Governor Ammons declared martial law in the coalfields, and militiamen under the command of General John Chase arrived in late October. Their arrival, however, only intensified the violence. An official government report described the militiamen as the “very scum of humanity” for their unwarranted assaults on women, children, and enslavement of captured strikers. General Chase vehemently denied those accusations, insisting that the actions of the National Guard were legal necessities to prevent unnecessary loss of life. By the time the strike ended in May 1914, an estimated 150–200 people had been killed or severely maimed.

Images

Forbes, Colo. -- Correspondents under Flag of Truce
Forbes, Colo. -- Correspondents under Flag of Truce The strike was widely covered in national newspapers. In this photograph, correspondents attempt to travel between the Forbes tent colony and another destination. White flags were not always respected by the militia, who would often shoot at unsuspecting travelers. Source: Bains News Service, from the Library of Congress. “Forbes, Colo. -- Correspondents under Flag of Truce,” available at http://www.loc.gov/pictures/item/2014695835/.
Lt. J.K. Hume -- Lt. J.P. Wheeler -- Capt. E. Portner -- Capt. G. P. Rodney -- Capt. T.D. Woodson -- Lt. Ned Miller
Lt. J.K. Hume -- Lt. J.P. Wheeler -- Capt. E. Portner -- Capt. G. P. Rodney -- Capt. T.D. Woodson -- Lt. Ned Miller Colorado militiamen pose for a photograph in early 1914. They arrived in October 1913 after the murder of mine guard John Nimmo. Source: Bains News Service, from the Library of Congress. “Lt. J.K. Hume -- Lt. J.P. Wheeler -- Capt. E. Portner -- Capt. G. P. Rodney -- Capt. T.D. Woodson -- Lt. Ned Miller.” available at http://www.loc.gov/pictures/item/2014695840/.
Gen. John Chase
Gen. John Chase General John Chase (left) was ultimately responsible for the behavior of his troops during the strike. Multiple government inquiries questioned Chase’s role in his soldiers’ abuses, but he was not court-martialed. Source: From Wikimedia Commons. “Gen. John Chase,” available at https://commons.wikimedia.org/w/index.php?curid=45405499.
Forbes, Colo. -- Slain Miner & One of His Fighting Comrades
Forbes, Colo. -- Slain Miner & One of His Fighting Comrades This photograph possibly captures the aftermath of the October 1913 assault of the Forbes tent colony by Baldwin-Felts detectives. At least one mine guard, striker, and young boy were killed in the attack. Source: Bains News Service, from the Library of Congress. “Forbes, Colo. -- Slain miner & one of his fighting comrades,” available at http://www.loc.gov/pictures/item/2014695831/.
Speakers at Ludlow Strike
Speakers at Ludlow Strike UMWA labor union organizers address coal miners on strike against CFI in Ludlow, Colorado. United States flags fly over the crowd. Source: Doyle, Ed., from the Denver Public Library Western History Photographic Collections. “Speakers at Ludlow Strike,” available at http://digital.denverlibrary.org/cdm/singleitem/collection/p15330coll22/id/33971/rec/1.
Source ID 89.451.4277
Source ID 89.451.4277 An enthusiastic group of strikers poses for a picture in front of the Ludlow tent colony. Source: Dold, from the History Colorado Online Collection. “Source ID 89.451.4277,” available at http://5008.sydneyplus.com/HistoryColorado_ArgusNet_Final/Portal/Portal.aspx?component=BasicSearchResults&record=facca16e-1a75-404a-82df-96a048c85257.

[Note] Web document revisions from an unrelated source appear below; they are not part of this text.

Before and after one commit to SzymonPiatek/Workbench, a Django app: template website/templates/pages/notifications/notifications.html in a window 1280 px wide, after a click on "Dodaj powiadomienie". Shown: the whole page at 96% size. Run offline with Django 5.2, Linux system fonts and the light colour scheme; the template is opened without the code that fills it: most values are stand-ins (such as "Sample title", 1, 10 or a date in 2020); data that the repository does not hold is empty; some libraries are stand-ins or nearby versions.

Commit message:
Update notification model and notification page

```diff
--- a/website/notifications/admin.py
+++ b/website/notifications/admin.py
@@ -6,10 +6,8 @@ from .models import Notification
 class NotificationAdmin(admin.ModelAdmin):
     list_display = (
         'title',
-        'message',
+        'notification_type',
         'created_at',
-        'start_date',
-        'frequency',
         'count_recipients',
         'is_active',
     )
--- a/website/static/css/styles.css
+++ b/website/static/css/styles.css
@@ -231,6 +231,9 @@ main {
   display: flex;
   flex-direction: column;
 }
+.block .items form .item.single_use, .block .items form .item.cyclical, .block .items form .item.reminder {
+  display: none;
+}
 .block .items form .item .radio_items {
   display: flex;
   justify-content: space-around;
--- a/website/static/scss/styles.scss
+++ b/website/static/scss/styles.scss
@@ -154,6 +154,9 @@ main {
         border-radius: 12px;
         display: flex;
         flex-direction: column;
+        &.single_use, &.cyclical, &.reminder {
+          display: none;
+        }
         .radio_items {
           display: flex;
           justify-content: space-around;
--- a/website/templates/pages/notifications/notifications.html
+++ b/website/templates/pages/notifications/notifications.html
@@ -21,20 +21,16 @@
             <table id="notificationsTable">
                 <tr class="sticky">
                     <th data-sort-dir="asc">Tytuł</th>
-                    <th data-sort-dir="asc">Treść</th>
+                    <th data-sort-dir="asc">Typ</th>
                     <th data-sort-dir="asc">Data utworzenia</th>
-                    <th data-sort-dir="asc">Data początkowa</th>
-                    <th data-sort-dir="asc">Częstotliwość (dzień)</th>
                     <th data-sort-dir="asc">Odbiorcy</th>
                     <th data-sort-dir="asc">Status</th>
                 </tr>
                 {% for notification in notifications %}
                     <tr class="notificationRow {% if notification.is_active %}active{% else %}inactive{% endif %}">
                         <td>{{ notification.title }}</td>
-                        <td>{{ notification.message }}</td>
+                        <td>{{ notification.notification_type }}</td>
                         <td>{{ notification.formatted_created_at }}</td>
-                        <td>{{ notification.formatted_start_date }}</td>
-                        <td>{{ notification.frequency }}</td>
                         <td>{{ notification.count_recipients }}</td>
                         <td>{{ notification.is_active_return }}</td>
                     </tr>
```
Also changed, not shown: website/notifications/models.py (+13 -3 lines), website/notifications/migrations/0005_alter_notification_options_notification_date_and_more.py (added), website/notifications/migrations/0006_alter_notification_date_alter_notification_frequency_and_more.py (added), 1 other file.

Location

Metadata

Natalie Larsen, Brigham Young University, “The Colorado Coalfield Strike of 1913-1914,” Intermountain Histories, accessed July 20, 2024, https://www.intermountainhistories.org/items/show/219.